The American Mustang is more accurately termed the “feral horse”. Feral horses (commonly known as Mustangs) are those horses whose ancestors were domestic horses that were freed or escaped from early explorers, native tribes, ranches, cavalry, etc. to become free-roaming herds all across the United States. The first domestic horses in America arrived with Columbus on his second voyage in 1493. During the early Spanish exploration years, horses came over with each voyage. The Spanish explorers were supplied these horses by breeding farms in the West Indies. It is not well documented on how or when the first horses were either stolen or escaped from the Spaniards, but it is estimated that by the 1800’s there were 2 to 5 million head of feral horses, mostly in the Southwest. Currently there are only an estimated 29,000 Mustangs still free-roaming on public lands in the states of Arizona, California, Colorado, Idaho, Montana, Nevada, New Mexico, Oregon, Utah, and Wyoming. These numbers were provided by the Bureau of Land Management’s herd statistics. The BLM’s concludes that there is still an excess of about 2,500 horses. Interestingly, there are 32,000 wild horses in BLM holding facilities – more than there are in the wild.
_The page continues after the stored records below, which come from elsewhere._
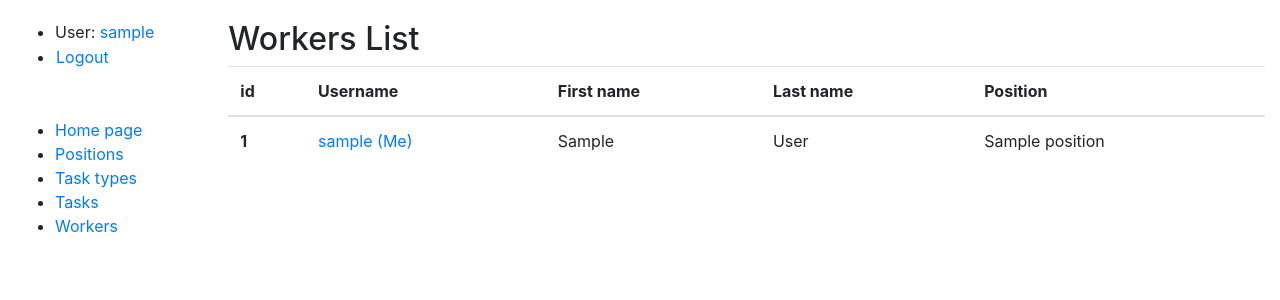
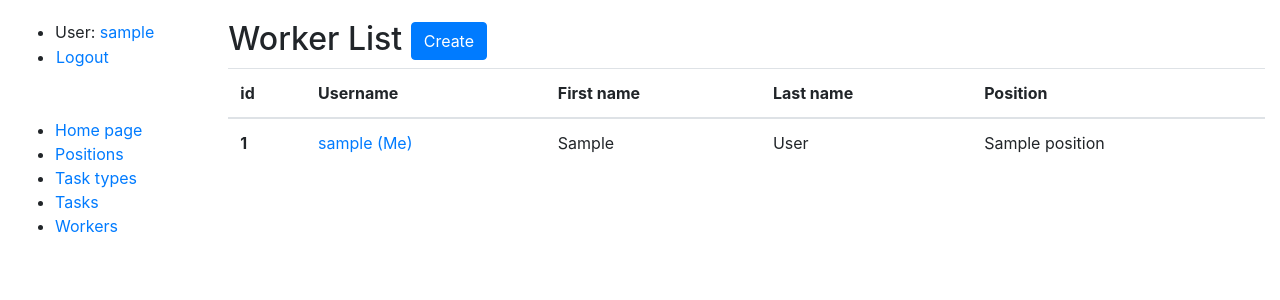
Before and after one commit to olessh/it-company-task-manager, a Django app: page /workers/ in a window 1280 px wide. Shown: the top 300 px of the page. Run offline with Django 5.2, Linux system fonts and the light colour scheme; a user stored in the database is signed in; tables that the repository leaves empty hold one stand-in row (values such as "Sample post").

Commit message:
Add button Create on the worker list page and button Update, Delete on the worker detail page

```diff
--- a/templates/task_manager/worker_list.html
+++ b/templates/task_manager/worker_list.html
@@ -1,6 +1,11 @@
 {% extends "base.html" %}
 {% block content %}
-  <h2>Workers List</h2>
+  <h2>Worker List
+    <a href="{% url 'task_manager:worker-create' %}" class="btn btn-primary link-to-page">
+      Create
+    </a>
+  </h2>
+  {% if worker_list %}
     <table class="table">
       <thead>
       <tr>
@@ -23,4 +28,7 @@
       {% endfor %}
       </tbody>
     </table>
+  {% else %}
+    <p>There are no workers in the task manager.</p>
+  {% endif %}
 {% endblock %}
```
Also changed, not shown: templates/task_manager/worker_detail.html (+8 -1 lines). Lines whose indentation alone changed are shown as unchanged.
Throughout the history of the feral horse, the government devised ways to reduce the numbers of free-roaming horses to appease the cattle-ranchers vying for the grazing land, and to keep the herds from over-populating thus starving to death due to lack of grazing land. As recently as 1952 a group of concerned citizens in Storey County, Nevada protested in court against roundups of the wild horses to be sent for slaughter by the use of airplanes. They convinced the Board of Commissioners that the practice was inhumane. The use of planes for pursuit of wild horses was banned in Storey County. This was the beginning of the movement to protect wild horses and burros.

“Wild Horse Annie” continued to fight for the survival of the wild horse and burro. She brought the plight of the wild horse and burro to the attention of the U.S. Congress. She lobbied against the cruel capture practices, and for management of the herd reductions so as not to wipe out the wild herds altogether. In 1971 the Wild Free-roaming Horse and Burro Act was passed by Congress which requires the protection, management, and control of wild free-roaming horses and burros on public lands.